REI’s shopping portal is just as easy to sort through and use as Patagonia’s, featuring the same “Just Added” category. They rate the products from excellent, lightly worn, moderately worn, to well worn. Some have notes, although most just say used. Unlike Patagonia, REI’s used product pages show prices for the items if they were new, and the savings of buying them used.
Keep in mind, REI sells hiking gear from a wide variety of brands, whereas Patagonia sticks to its own products. This may affect sizing, pricing, quality, Earth-friendliness and a number of other things. However, if REI’s sticker prices give you the willies, the ‘good & used’ marketplace is worth a look.

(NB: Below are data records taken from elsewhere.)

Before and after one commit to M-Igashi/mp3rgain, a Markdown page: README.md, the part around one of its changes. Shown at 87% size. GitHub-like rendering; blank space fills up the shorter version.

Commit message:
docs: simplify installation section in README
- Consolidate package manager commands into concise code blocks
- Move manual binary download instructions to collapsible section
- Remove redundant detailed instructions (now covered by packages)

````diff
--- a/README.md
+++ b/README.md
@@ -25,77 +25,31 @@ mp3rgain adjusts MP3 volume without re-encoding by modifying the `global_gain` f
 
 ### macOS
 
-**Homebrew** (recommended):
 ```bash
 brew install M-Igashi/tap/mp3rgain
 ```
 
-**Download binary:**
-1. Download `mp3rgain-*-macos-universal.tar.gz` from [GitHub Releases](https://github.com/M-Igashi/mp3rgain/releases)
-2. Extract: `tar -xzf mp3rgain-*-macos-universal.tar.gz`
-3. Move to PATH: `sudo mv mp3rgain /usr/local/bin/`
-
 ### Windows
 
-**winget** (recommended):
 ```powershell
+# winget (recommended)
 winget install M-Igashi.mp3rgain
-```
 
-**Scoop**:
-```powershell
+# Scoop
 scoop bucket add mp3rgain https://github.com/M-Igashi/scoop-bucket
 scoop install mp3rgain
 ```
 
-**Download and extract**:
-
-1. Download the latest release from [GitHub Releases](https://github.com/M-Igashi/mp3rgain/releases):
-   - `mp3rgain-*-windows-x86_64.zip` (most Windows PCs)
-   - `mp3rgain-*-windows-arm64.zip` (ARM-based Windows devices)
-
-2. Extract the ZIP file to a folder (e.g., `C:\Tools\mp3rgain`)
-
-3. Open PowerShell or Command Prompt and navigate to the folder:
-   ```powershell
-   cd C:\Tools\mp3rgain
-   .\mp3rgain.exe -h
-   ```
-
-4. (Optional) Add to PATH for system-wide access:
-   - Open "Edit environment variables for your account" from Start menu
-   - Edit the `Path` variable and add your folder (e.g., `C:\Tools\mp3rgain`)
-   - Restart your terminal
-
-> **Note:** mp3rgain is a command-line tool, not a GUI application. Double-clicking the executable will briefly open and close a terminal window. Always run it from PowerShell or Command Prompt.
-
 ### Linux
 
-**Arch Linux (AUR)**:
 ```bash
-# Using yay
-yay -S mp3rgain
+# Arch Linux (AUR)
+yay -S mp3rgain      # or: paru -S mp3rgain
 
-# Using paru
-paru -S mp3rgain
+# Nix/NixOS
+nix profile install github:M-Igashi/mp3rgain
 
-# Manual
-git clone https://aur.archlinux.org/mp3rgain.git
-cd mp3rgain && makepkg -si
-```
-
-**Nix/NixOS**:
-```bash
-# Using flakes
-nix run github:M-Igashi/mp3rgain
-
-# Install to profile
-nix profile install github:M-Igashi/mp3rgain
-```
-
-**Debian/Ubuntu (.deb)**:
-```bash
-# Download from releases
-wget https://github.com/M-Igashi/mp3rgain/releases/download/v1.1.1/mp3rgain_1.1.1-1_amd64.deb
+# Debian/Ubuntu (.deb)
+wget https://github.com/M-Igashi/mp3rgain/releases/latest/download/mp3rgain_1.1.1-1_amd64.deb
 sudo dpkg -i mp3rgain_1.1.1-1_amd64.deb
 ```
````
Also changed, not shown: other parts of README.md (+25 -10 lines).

Check out our line of Earth-friendly hiking and home products:
Renewed Hiking Gear at The North Face
Hiking gear in The North Face’s Renewed program goes through a an eight step repair program. After a little R&R (refurbish and repair) the gear is just like new and half the price. I bought a wool base-layer long sleeve through this program and I am very happy with the quality and price.

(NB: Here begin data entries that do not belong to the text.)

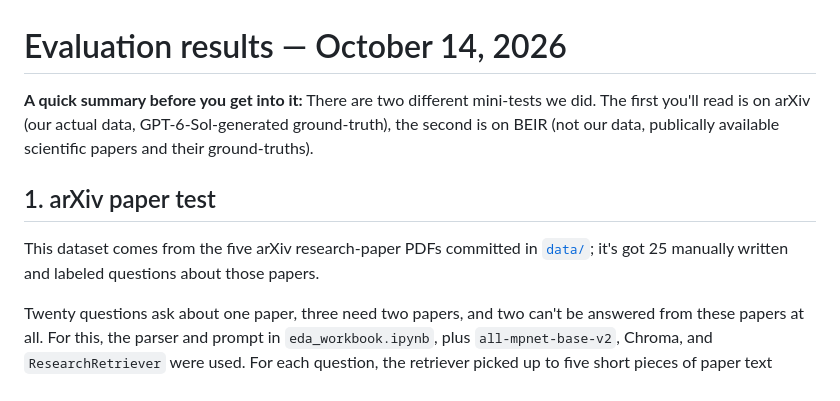
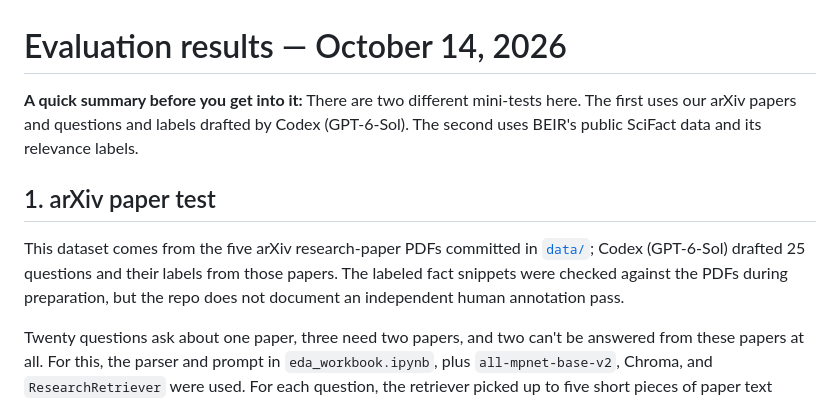
Before and after one commit to Break-Through-Tech/KPMG-1C-ai-research-intelligence-agent-for-business-insight-translation, a Markdown page: evaluation/results/findings.md, the part around the change. Rendered like a GitHub page.

```diff
--- a/evaluation/results/findings.md
+++ b/evaluation/results/findings.md
@@ -1,11 +1,11 @@
 # Evaluation results — October 14, 2026
 
 **A quick summary before you get into it:**
-There are two different mini-tests we did. The first you'll read is on arXiv (our actual data, GPT-6-Sol-generated ground-truth), the second is on BEIR (not our data, publically available scientific papers and their ground-truths).
+There are two different mini-tests here. The first uses our arXiv papers and questions and labels drafted by Codex (GPT-6-Sol). The second uses BEIR's public SciFact data and its relevance labels.
 
 ## 1. arXiv paper test
 
-This dataset comes from the five arXiv research-paper PDFs committed in [`data/`](../../data/); it's got 25 manually written and labeled questions about those papers.
+This dataset comes from the five arXiv research-paper PDFs committed in [`data/`](../../data/); Codex (GPT-6-Sol) drafted 25 questions and their labels from those papers. The labeled fact snippets were checked against the PDFs during preparation, but the repo does not document an independent human annotation pass.
 
 Twenty questions ask about one paper, three need two papers, and two can't be
 answered from these papers at all. For this, the parser and prompt in
```
Also changed, not shown: evaluation/README.md (+7 -5 lines).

Renewed gear is sortable by gender, size, color and date (old to new, or new to old). Like the other programs, it’s not all one-off items. There may be several colors and sizes available for some garments.
Overall, there is a pretty robust selection of clothing for men, women and children, but not much for gadgets and gear like REI offers. Most items are in the renewed collection are half the normal price and in “like-new” condition. Considering the rigorous renewable process, that’s a pretty darn good deal.
The North Face Remade
Like Patagonia’s ReCrafted program, Remade is a collection of “creatively repaired” products. It’s mostly jackets with patches of funky-pattern fabric. If you’re looking for a unique, slightly less-expensive jacket or vest, Remade is worth a look.
The North Face “The One and Only”
A smaller selection of items in “one color and one size.” This platform is worth looking through periodically to find deals on shorts, shirts, hoodies, and jackets. The North Face notes the condition and former price of each item on the product page.
Now that you’ve got the gear, check out our favorite Seattle-area hikes, bikes and walks.
What makes used clothes Earth-friendly?
The clothing industry and most of its players – including manufacturers, retailers AND consumers – have enormous carbon footprints likely to grow exponentially as the global population increases. According to a 2017 report by the Ellen McArthur Foundation, “If the industry continues on its current path, by 2050, it could use more than 26% of the carbon budget associated with a 2°C pathway.”
Industry deserves a lion’s share of the blame for pumping out products made of fossil fuels and constantly moving the fashion goalposts. However, consumers are nowhere near blame-free. The report found that “globally, customers miss out on USD 460 billion of value each year by throwing away clothes that they could continue to wear.”
Closing the loop
The report also provides a road map for transitioning the clothing industry from a linear to a circular economy. To summarize, the steps are: 1) phase out harmful substances, 2) increase clothing utilization, 3) improve recycling, and 4) use renewable resources.
Steps 1 and 4 rely on political and industrial action (which consumers can encourage with mindful shopping). But steps 2 and 3 rely on consumers to wear clothes longer and choose sustainable end-of-life solutions.
Patagonia, The North Face and REI are providing the infrastructure for a circular outdoor apparel economy. Now it’s up to use to use it!
What’s your favorite way to repurpose or extend the life of your clothes? Let us know in the comment section!